LISTED ENTRIES section start

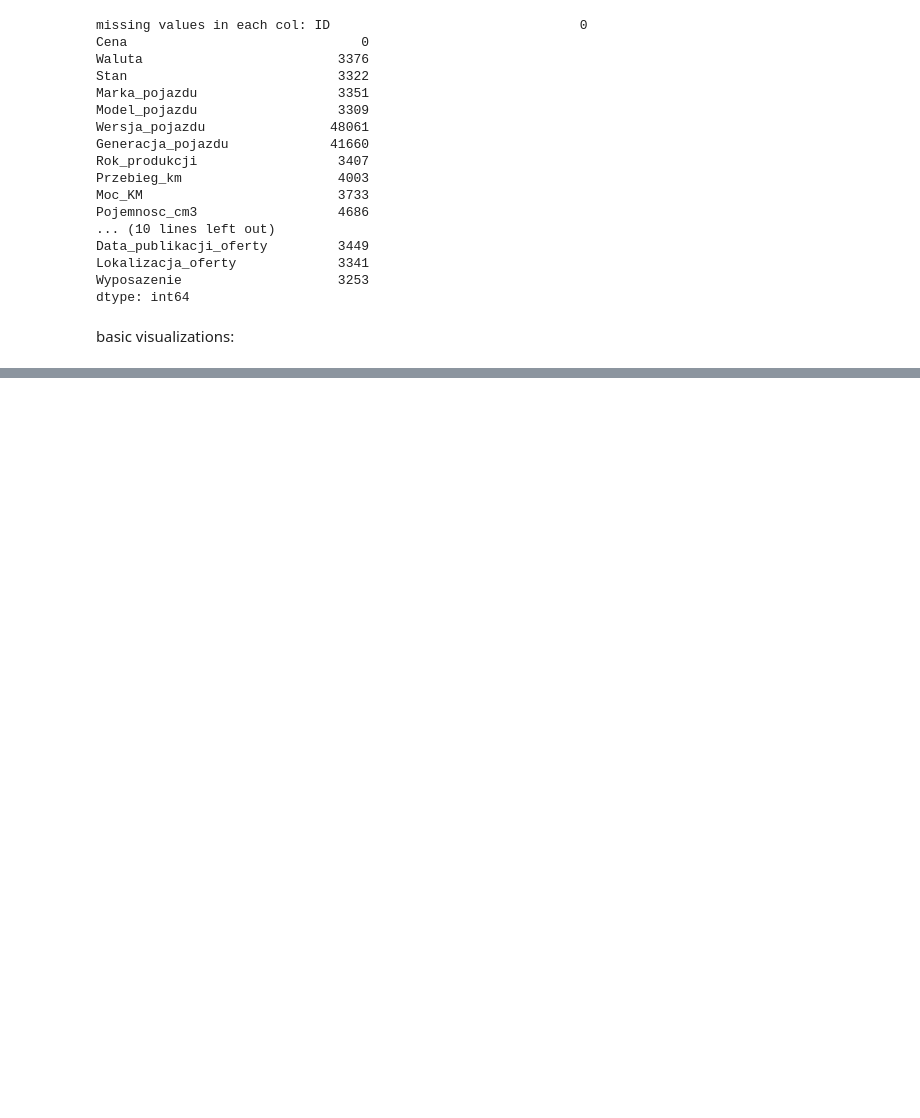
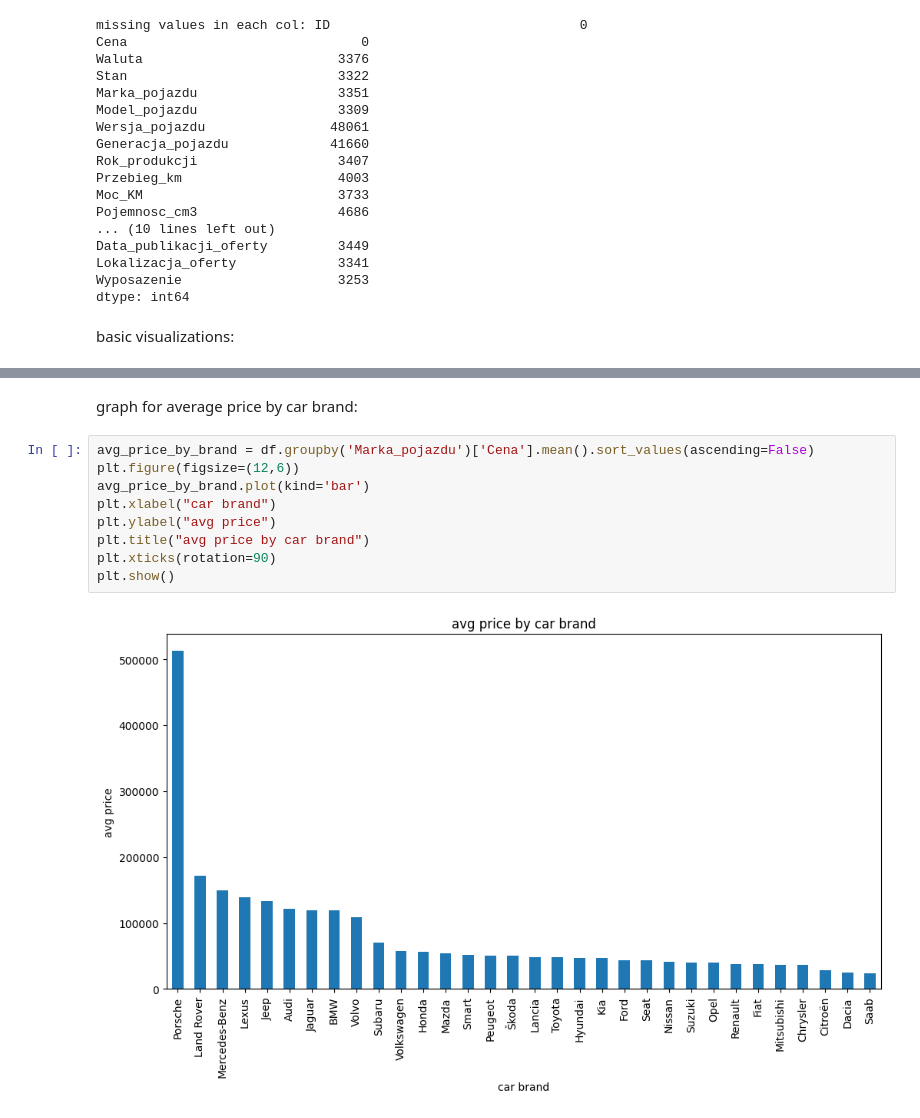
Before and after one commit to sowinskv/DSC_competition, a Jupyter notebook: notebooks/EDA.ipynb, the cells around one changed output, grey strips where cells are left out. Saved outputs shown, nothing was run; the diff lists cells and outputs as text; blank space fills up the shorter version.

```diff
--- a/notebooks/EDA.ipynb
+++ b/notebooks/EDA.ipynb
@@ -139,0 +179,13 @@ Name: count, Length: 1152, dtype: int64
+# %% [markdown]
+graph for average price by car brand:
+# %%
+avg_price_by_brand = df.groupby('Marka_pojazdu')['Cena'].mean().sort_values(ascending=False)
+plt.figure(figsize=(12,6))
+avg_price_by_brand.plot(kind='bar')
+plt.xlabel("car brand")
+plt.ylabel("avg price")
+plt.title("avg price by car brand")
+plt.xticks(rotation=90)
+plt.show()
+# %% [output]
+[figure, added]
```
Also changed, not shown: parts of 10 cells of this notebook.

LISTED ENTRIES section end

**AIM OF THE TASK**
This exercise calls for the records to be given again exactly, without the images.

**FINISHED TASK**
Before and after one commit to sowinskv/DSC_competition, a Jupyter notebook: notebooks/EDA.ipynb, the cells around one changed output, grey strips where cells are left out. Saved outputs shown, nothing was run; the diff lists cells and outputs as text; blank space fills up the shorter version.

```diff
--- a/notebooks/EDA.ipynb
+++ b/notebooks/EDA.ipynb
@@ -139,0 +179,13 @@ Name: count, Length: 1152, dtype: int64
+# %% [markdown]
+graph for average price by car brand:
+# %%
+avg_price_by_brand = df.groupby('Marka_pojazdu')['Cena'].mean().sort_values(ascending=False)
+plt.figure(figsize=(12,6))
+avg_price_by_brand.plot(kind='bar')
+plt.xlabel("car brand")
+plt.ylabel("avg price")
+plt.title("avg price by car brand")
+plt.xticks(rotation=90)
+plt.show()
+# %% [output]
+[figure, added]
```
Also changed, not shown: parts of 10 cells of this notebook.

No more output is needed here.